Directions → Each line of the entries below that holds "align" is needed, copied in full.

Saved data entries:
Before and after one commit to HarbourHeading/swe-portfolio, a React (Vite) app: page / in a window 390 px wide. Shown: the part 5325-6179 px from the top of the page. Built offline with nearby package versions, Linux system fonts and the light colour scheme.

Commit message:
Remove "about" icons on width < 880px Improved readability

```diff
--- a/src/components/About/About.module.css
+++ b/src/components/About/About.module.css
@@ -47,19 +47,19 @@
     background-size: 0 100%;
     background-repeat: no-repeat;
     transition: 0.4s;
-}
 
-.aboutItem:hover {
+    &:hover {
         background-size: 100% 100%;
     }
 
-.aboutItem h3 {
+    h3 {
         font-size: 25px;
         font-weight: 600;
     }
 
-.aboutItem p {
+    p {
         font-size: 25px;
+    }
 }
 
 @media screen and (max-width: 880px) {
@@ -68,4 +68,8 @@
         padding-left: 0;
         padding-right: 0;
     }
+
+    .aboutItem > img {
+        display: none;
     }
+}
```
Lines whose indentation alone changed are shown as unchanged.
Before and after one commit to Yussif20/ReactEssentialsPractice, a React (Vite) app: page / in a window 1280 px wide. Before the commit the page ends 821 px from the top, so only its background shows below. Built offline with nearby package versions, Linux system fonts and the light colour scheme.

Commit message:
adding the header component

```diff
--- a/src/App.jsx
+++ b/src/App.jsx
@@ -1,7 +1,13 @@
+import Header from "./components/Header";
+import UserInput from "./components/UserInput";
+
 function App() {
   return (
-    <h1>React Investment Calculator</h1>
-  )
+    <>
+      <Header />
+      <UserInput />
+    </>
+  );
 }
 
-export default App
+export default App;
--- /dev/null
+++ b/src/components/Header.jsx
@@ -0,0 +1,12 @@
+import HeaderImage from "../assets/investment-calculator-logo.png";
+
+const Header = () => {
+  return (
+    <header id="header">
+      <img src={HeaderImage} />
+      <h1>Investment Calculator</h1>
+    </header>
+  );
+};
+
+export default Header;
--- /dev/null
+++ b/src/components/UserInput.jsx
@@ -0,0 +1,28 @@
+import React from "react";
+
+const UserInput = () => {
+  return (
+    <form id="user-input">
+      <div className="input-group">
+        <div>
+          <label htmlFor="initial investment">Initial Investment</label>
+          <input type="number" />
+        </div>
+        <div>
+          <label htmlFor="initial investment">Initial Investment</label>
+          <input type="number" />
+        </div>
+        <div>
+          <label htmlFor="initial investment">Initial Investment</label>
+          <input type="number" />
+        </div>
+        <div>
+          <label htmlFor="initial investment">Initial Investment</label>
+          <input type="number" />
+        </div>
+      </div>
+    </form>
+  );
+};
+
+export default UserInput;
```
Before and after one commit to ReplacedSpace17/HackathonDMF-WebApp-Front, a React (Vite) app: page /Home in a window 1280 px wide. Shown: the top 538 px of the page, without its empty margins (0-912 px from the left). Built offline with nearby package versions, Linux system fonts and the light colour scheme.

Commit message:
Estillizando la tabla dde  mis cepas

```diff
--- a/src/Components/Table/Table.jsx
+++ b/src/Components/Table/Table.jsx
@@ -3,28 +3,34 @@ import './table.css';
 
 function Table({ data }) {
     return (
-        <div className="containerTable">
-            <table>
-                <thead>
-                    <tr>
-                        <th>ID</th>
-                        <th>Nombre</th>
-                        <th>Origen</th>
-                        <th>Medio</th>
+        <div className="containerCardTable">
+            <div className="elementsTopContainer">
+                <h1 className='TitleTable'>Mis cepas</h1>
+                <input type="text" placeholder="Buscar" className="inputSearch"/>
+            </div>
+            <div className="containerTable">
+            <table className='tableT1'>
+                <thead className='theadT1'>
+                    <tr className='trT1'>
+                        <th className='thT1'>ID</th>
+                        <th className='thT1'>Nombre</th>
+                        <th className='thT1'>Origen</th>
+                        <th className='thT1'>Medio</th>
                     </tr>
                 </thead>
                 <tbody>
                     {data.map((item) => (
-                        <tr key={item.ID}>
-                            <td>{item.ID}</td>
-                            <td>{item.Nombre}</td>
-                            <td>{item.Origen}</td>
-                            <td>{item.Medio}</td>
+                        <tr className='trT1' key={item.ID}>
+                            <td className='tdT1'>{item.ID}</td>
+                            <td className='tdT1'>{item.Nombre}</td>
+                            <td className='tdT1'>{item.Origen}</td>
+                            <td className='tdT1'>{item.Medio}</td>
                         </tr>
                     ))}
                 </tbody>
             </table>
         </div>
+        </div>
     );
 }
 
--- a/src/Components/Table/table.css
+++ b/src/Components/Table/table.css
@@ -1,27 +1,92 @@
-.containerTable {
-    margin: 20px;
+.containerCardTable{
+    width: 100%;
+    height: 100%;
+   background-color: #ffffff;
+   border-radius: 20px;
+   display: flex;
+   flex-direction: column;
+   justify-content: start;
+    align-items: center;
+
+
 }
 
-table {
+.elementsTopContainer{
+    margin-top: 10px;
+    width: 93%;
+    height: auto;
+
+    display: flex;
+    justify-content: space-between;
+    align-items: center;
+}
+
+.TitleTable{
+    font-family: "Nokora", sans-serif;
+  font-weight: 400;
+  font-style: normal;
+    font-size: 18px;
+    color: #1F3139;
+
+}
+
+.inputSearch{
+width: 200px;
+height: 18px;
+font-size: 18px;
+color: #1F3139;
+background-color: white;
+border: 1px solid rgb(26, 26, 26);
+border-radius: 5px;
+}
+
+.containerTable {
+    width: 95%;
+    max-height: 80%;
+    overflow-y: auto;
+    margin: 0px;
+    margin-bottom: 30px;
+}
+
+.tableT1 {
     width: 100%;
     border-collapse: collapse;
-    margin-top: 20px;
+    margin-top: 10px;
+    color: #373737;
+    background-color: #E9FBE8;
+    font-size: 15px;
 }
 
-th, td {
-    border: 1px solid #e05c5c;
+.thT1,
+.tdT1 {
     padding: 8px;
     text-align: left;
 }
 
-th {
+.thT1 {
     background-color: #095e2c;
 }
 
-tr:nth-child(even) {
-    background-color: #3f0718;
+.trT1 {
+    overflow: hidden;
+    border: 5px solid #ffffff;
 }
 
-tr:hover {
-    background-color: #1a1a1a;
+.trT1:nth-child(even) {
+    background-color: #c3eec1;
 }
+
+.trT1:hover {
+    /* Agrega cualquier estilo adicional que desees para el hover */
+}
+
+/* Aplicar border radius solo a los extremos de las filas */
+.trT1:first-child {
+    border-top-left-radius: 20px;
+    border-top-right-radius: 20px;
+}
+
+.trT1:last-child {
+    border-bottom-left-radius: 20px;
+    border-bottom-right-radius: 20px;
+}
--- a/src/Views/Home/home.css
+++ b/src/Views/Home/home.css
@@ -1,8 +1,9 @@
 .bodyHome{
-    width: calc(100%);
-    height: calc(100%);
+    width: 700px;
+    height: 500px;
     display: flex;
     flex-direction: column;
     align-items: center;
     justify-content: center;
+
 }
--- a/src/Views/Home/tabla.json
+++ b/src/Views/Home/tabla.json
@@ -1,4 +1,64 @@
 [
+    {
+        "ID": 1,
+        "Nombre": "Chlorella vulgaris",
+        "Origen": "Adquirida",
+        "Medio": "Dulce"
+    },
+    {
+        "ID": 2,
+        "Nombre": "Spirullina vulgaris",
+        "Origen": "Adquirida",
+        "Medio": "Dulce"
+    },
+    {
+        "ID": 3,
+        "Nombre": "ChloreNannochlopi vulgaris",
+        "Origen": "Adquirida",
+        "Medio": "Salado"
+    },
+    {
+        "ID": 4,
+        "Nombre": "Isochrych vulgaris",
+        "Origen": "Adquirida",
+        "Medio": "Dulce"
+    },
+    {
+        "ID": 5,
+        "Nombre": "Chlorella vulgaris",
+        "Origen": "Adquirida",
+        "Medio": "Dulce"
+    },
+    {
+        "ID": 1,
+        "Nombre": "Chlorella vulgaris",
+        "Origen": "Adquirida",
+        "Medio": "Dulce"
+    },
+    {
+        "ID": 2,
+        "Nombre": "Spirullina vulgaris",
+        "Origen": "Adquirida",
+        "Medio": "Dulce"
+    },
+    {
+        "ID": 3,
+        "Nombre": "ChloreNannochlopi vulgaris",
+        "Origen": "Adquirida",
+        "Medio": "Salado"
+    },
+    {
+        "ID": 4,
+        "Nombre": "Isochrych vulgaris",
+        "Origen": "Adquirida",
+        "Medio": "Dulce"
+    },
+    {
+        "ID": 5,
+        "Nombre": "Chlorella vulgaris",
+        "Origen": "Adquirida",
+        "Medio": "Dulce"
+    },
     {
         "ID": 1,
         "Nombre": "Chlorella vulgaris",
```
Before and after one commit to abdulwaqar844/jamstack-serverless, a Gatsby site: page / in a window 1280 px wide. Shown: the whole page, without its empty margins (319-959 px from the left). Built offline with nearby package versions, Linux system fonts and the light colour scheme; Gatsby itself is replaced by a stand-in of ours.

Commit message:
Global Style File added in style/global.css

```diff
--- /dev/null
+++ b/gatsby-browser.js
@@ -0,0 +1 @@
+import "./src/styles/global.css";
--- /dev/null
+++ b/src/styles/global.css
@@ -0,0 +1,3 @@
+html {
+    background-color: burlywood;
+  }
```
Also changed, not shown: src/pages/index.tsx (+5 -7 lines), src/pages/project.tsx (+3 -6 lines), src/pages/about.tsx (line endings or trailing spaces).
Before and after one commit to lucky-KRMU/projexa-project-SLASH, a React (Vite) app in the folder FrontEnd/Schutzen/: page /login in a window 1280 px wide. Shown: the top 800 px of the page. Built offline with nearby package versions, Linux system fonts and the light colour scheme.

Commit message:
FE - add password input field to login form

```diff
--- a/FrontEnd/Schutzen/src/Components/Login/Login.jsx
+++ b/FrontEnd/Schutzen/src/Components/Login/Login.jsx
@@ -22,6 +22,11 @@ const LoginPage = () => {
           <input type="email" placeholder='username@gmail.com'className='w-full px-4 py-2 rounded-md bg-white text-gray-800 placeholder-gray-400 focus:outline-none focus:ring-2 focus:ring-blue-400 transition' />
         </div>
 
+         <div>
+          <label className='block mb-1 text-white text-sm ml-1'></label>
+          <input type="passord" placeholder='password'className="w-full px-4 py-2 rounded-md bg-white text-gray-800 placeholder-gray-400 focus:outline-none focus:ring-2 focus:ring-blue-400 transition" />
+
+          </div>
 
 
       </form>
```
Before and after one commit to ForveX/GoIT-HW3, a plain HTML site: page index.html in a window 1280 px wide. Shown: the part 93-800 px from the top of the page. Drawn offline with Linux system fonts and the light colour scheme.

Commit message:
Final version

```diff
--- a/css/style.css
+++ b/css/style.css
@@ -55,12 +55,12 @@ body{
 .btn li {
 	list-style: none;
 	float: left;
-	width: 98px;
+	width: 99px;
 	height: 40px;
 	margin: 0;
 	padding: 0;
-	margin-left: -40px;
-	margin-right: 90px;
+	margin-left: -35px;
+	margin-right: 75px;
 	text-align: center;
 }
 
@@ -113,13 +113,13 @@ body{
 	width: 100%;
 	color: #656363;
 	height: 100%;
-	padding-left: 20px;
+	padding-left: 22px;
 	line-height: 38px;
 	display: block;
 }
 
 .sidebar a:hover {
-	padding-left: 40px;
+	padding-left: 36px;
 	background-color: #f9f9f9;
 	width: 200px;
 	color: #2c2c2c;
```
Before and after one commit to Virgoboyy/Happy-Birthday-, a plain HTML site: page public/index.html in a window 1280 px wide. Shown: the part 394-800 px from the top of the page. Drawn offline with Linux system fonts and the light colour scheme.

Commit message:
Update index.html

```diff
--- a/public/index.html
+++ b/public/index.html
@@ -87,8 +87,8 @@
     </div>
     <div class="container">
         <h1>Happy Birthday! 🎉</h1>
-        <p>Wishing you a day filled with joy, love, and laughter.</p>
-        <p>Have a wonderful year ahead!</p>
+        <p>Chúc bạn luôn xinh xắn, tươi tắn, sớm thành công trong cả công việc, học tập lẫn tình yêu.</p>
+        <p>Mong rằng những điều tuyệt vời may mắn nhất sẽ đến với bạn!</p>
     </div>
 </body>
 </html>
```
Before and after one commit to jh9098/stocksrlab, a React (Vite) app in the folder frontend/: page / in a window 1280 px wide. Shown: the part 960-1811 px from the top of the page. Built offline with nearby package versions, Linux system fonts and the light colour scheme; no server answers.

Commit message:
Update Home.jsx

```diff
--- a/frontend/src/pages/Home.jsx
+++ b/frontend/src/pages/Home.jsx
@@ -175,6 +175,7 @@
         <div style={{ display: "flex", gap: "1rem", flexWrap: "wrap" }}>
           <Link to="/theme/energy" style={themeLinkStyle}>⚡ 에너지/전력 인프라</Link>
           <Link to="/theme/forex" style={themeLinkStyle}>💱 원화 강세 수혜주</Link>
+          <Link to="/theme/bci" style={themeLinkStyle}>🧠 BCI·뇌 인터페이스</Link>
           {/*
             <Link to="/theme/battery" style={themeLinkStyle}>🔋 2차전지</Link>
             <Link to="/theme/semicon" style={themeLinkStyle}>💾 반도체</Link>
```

Response below →
+    align-items: center;
+    align-items: center;
     text-align: left;
     align-items: center;
 	text-align: center;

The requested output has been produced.